I hope you can participate in our Sept. 11 events. Our 9/11 remembrance walk that will begin at 8:30 a.m. from Eastern Avenue along the Baltimore Street sidewalks to Center Square; then to the veterans’ monument and memorial at 60 N. Washington St., where a brief remembrance ceremony will be held. Members of the Rescue Hose Co. will carry a rivet from the World Trade Center during the procession. You can walk with us or park along East Baltimore Street or Center Square to view the walkers. A retired New York City Seagrave fire engine will be stationed at the North Washington Street memorial.

I encourage you to fly the American Flag that weekend. Flags are sold at our local hardware stores so you may “shop local.” If you have an American flag that needs to be properly retired the Frank L. Carbaugh American Legion Post 373 and Boy Scout Troop 13 have a special container along South Carlisle Street where flags may be deposited. Grandson Grant Everetts and I replaced our front porch flag this past Friday. Three-year-old-Grant (fourth birthday is Sept. 4) then placed it in the red, white, and blue container for a future flag retirement ceremony by the Scouts.
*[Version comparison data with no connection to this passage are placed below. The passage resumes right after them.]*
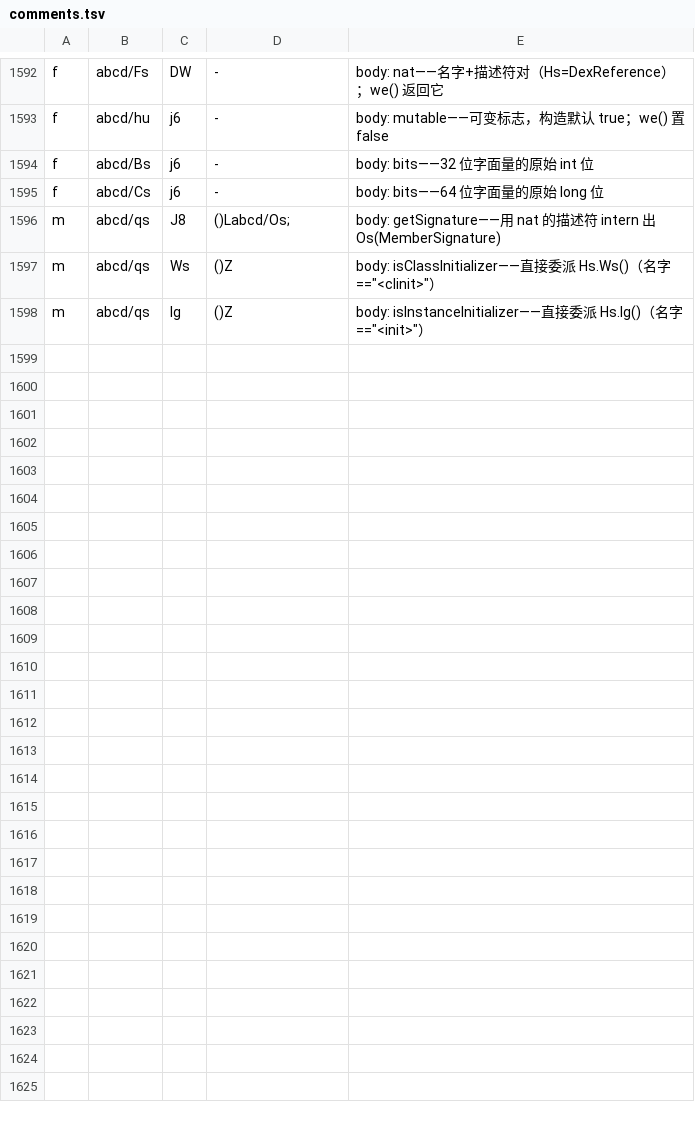
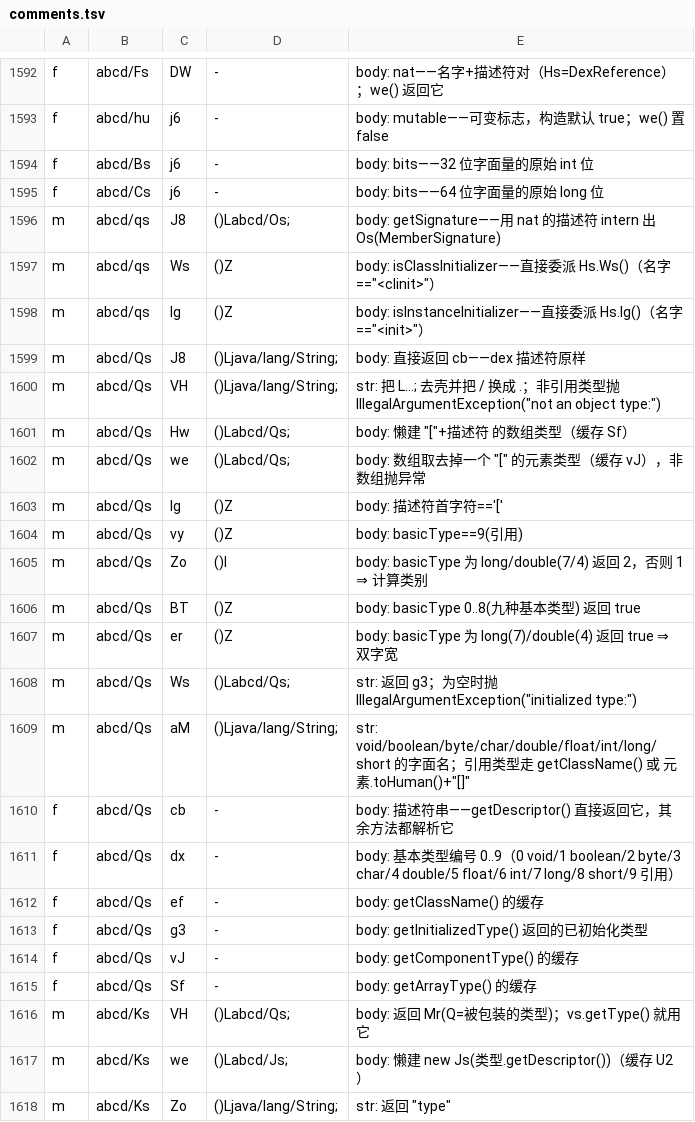
Before and after one commit to f401/MyAIDEProEnchanted, a TSV file: jobs/engine/comments.tsv, drawn as a sheet; only a part is shown, gaps mark what is left out; the diff covers the shown part only.

Commit message:
补 27 成员 + 11 字段名（Q/K/J 三族）：TypeConstant 的 getDescriptor/getClassName/getArrayType/getComponentType/isArray/isReference/getCategory/isPrimitive/isCategory2/getInitializedType/toHuman + 6 字段；DexType 的 getClassType/getDescriptor/getTypeName/isCategory2/toHuman/intern/forPrimitiveType + 3 字段；DexString 的 getString/getUtf16Size/getUtf8Size/getBytes/toHuman/toQuoted/getTypeName/encodeMutf8/decodeMutf8 + 2 字段

```diff
--- a/jobs/engine/comments.tsv
+++ b/jobs/engine/comments.tsv
@@ -1598 +1598,21 @@ m	abcd/qs	Ws	()Z	body: isClassInitializer——直接委派 Hs.Ws()（名字=="<
 m	abcd/qs	lg	()Z	body: isInstanceInitializer——直接委派 Hs.lg()（名字=="<init>"）
+m	abcd/Qs	J8	()Ljava/lang/String;	body: 直接返回 cb——dex 描述符原样
+m	abcd/Qs	VH	()Ljava/lang/String;	str: 把 L...; 去壳并把 / 换成 .；非引用类型抛 IllegalArgumentException("not an object type:")
+m	abcd/Qs	Hw	()Labcd/Qs;	body: 懒建 "["+描述符 的数组类型（缓存 Sf）
+m	abcd/Qs	we	()Labcd/Qs;	body: 数组取去掉一个 "[" 的元素类型（缓存 vJ），非数组抛异常
+m	abcd/Qs	lg	()Z	body: 描述符首字符=='['
+m	abcd/Qs	vy	()Z	body: basicType==9(引用)
+m	abcd/Qs	Zo	()I	body: basicType 为 long/double(7/4) 返回 2，否则 1 ⇒ 计算类别
+m	abcd/Qs	BT	()Z	body: basicType 0..8(九种基本类型) 返回 true
+m	abcd/Qs	er	()Z	body: basicType 为 long(7)/double(4) 返回 true ⇒ 双字宽
+m	abcd/Qs	Ws	()Labcd/Qs;	str: 返回 g3；为空时抛 IllegalArgumentException("initialized type:")
+m	abcd/Qs	aM	()Ljava/lang/String;	str: void/boolean/byte/char/double/float/int/long/short 的字面名；引用类型走 getClassName() 或 元素.toHuman()+"[]"
+f	abcd/Qs	cb	-	body: 描述符串——getDescriptor() 直接返回它，其余方法都解析它
+f	abcd/Qs	dx	-	body: 基本类型编号 0..9（0 void/1 boolean/2 byte/3 char/4 double/5 float/6 int/7 long/8 short/9 引用）
+f	abcd/Qs	ef	-	body: getClassName() 的缓存
+f	abcd/Qs	g3	-	body: getInitializedType() 返回的已初始化类型
+f	abcd/Qs	vJ	-	body: getComponentType() 的缓存
+f	abcd/Qs	Sf	-	body: getArrayType() 的缓存
+m	abcd/Ks	VH	()Labcd/Qs;	body: 返回 Mr(Q=被包装的类型)；vs.getType() 就用它
+m	abcd/Ks	we	()Labcd/Js;	body: 懒建 new Js(类型.getDescriptor())（缓存 U2）
+m	abcd/Ks	Zo	()Ljava/lang/String;	str: 返回 "type"
```
Also changed, not shown: 18 added rows elsewhere in this file, 3 other files.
Grant Everetts places a retired American flag in the box on South Carlisle Street provided by Frank L. Carbaugh American Legion Post 373 and Boy Scout Troop 13.

D&S Bluegrass Band will follow VFW and American Legion Presentations of the Colors with  patriotic bluegrass concerts at the Jerome R. King Bandshell at 2 p.m. and 6 p.m. Sept. 11. Bring your lawn chairs.

So, have you ever observed the Greencastle map of 1868? What a small, thriving community. How big do you think Greencastle was back then? Stay tuned for my upcoming writing. 

I would be remiss if I didn’t write about the 13 service members, men and women, who paid the ultimate sacrifice last week while serving as peacekeepers in Kabul, Afghanistan. Please remember their families, friends and their fellow service men and women. Their efforts have kept this great nation safe for 20 years. Enough said. We are blessed!